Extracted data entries
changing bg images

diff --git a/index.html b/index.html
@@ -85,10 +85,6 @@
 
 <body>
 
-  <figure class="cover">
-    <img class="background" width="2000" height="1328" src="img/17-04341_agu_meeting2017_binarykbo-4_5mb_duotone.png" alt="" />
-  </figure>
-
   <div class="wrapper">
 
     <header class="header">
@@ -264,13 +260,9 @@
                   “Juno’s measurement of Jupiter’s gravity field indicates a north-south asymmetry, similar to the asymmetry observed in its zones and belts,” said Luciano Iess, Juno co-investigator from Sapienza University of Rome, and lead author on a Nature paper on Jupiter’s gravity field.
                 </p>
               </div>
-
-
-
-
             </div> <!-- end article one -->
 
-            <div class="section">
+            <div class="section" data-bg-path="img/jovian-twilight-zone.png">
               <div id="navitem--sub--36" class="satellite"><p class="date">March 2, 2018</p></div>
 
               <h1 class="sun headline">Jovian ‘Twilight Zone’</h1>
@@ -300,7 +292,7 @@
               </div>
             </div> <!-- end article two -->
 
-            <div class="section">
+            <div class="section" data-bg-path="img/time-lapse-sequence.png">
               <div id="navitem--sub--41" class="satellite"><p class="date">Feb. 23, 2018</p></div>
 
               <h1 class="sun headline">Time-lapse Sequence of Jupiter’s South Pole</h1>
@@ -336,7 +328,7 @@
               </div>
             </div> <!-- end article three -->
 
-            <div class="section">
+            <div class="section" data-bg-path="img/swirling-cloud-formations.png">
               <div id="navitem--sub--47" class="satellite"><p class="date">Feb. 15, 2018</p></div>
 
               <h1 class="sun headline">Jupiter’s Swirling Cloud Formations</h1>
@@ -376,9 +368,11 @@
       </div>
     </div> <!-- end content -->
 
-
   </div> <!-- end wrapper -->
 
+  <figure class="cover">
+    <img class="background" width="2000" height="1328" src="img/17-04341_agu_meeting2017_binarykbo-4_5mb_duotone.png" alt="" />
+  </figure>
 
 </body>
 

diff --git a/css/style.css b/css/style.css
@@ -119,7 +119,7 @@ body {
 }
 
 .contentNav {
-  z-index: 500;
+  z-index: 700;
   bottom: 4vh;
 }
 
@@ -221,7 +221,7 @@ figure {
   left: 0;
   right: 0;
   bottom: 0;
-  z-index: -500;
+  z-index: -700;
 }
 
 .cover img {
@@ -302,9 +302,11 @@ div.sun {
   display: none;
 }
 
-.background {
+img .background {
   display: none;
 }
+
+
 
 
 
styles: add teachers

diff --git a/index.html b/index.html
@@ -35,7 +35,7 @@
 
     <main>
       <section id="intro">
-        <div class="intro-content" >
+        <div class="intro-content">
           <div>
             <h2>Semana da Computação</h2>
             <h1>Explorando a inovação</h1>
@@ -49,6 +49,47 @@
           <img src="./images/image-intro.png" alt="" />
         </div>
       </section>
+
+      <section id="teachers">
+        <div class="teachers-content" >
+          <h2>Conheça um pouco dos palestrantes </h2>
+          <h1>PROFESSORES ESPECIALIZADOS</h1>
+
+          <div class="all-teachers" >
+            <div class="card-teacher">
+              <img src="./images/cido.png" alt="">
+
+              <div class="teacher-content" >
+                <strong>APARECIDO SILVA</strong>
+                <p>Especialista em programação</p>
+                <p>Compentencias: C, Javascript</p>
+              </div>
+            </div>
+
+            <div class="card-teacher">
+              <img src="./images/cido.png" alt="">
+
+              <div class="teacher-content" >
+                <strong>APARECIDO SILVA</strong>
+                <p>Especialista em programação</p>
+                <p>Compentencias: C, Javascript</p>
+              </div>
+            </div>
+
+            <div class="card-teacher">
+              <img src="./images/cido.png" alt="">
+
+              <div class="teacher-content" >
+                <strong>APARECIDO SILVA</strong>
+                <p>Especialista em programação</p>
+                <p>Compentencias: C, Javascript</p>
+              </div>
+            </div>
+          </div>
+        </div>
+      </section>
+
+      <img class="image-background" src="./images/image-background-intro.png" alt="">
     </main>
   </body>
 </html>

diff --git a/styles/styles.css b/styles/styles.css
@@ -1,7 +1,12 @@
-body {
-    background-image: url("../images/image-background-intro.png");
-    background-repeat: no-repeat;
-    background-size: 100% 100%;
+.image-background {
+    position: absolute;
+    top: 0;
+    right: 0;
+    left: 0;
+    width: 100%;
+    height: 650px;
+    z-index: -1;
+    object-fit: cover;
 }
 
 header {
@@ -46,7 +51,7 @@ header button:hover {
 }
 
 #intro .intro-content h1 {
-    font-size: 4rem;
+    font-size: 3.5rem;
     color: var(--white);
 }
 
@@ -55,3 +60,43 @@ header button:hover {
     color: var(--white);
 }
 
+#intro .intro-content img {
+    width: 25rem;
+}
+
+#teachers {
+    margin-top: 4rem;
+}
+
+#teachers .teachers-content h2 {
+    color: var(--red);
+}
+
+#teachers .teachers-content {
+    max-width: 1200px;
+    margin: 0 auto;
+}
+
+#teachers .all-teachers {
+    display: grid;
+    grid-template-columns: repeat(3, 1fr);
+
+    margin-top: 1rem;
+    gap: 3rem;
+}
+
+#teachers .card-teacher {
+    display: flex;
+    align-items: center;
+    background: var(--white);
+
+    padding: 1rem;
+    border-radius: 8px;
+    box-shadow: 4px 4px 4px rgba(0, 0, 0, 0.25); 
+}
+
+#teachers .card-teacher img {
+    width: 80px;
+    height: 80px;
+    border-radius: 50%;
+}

== Your instructions ==
Look through the entries above and copy each line that has "display" in it.

== Answer to this problem ==
   display: none;
   display: none;
+    display: grid;
+    display: flex;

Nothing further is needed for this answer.